#### EXERCISE:
A faithful copy of all the data is required; pictures should not be included.
Segment Open
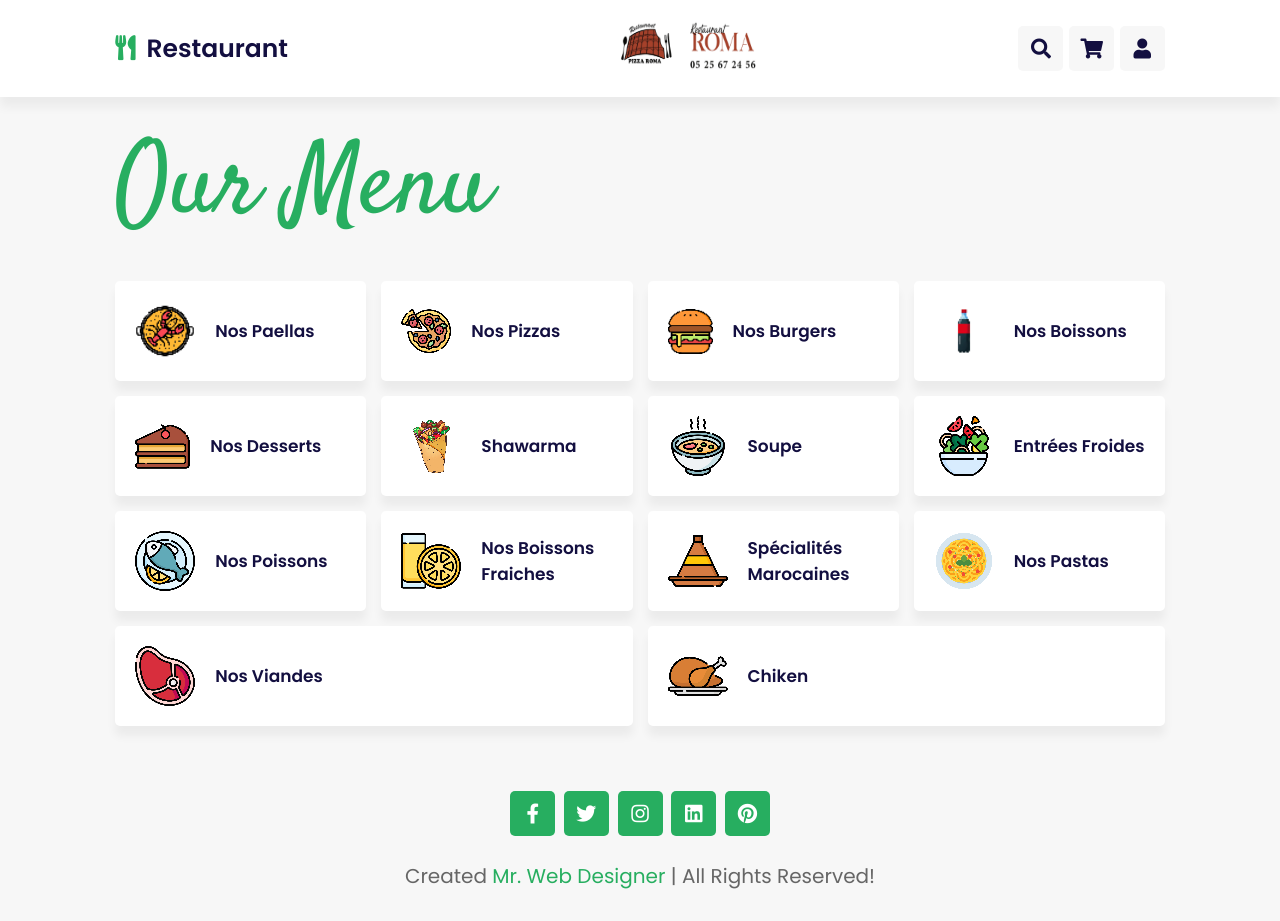
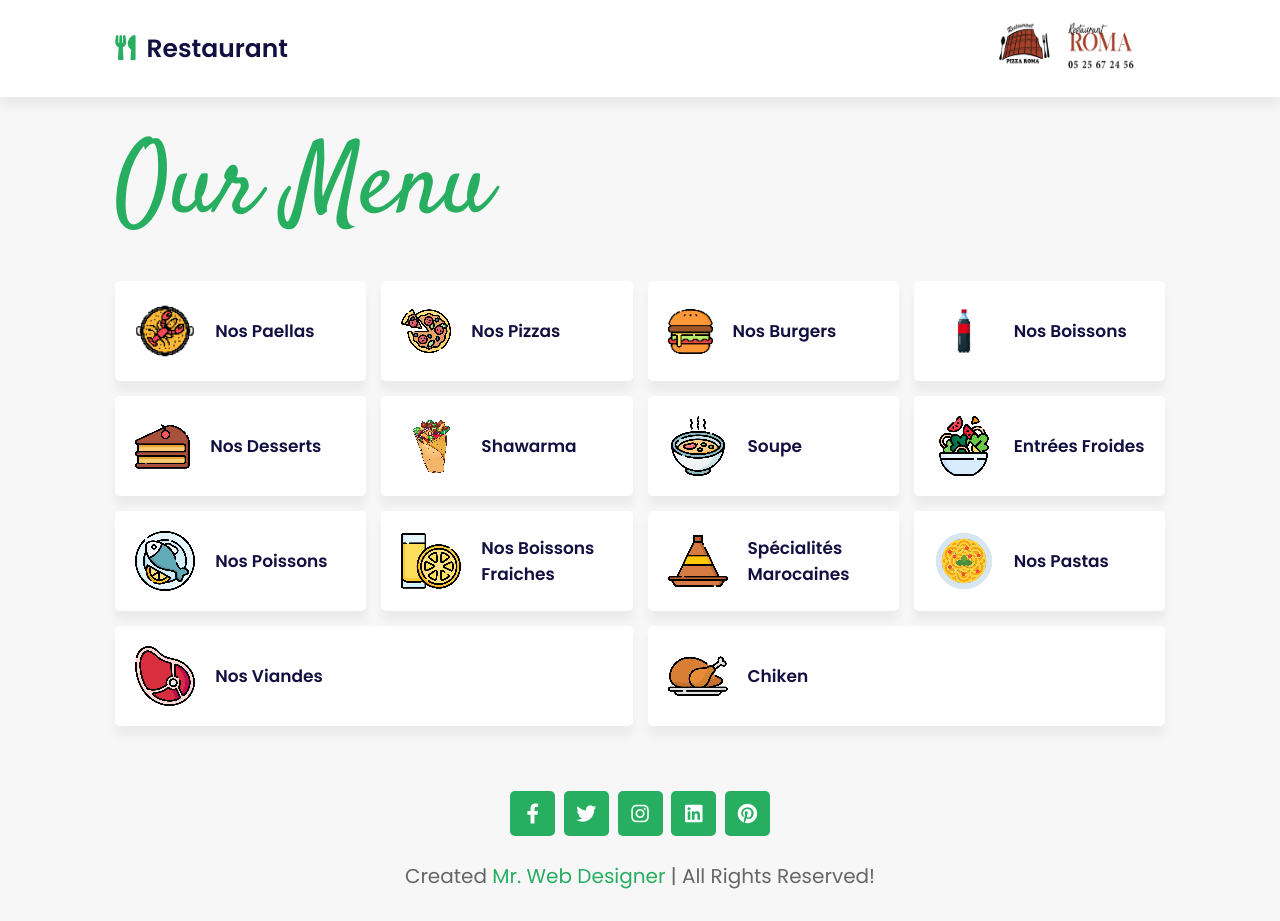
Before and after one commit to ayoubmarka/a, a plain HTML site: page index.html in a window 1280 px wide. Drawn offline with Linux system fonts and the light colour scheme.

Commit message:
Update index.html

```diff
--- a/index.html
+++ b/index.html
@@ -32,13 +32,6 @@
 			</a>
         <a href="image/home.jpg" src="image/home.jpg" ></a>
     </nav>
-
-    <div class="icons">
-        <div id="menu-btn" class="fas fa-bars"></div>
-        <div id="search-btn" class="fas fa-search"></div>
-        <div id="cart-btn" class="fas fa-shopping-cart"></div>
-        <div id="login-btn" class="fas fa-user"></div>
-    </div>
 
 </header>
 
```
Segment Closed
#### RESULT OF THIS TASK:
Before and after one commit to ayoubmarka/a, a plain HTML site: page index.html in a window 1280 px wide. Drawn offline with Linux system fonts and the light colour scheme.

Commit message:
Update index.html

```diff
--- a/index.html
+++ b/index.html
@@ -32,13 +32,6 @@
 			</a>
         <a href="image/home.jpg" src="image/home.jpg" ></a>
     </nav>
-
-    <div class="icons">
-        <div id="menu-btn" class="fas fa-bars"></div>
-        <div id="search-btn" class="fas fa-search"></div>
-        <div id="cart-btn" class="fas fa-shopping-cart"></div>
-        <div id="login-btn" class="fas fa-user"></div>
-    </div>
 
 </header>
 
```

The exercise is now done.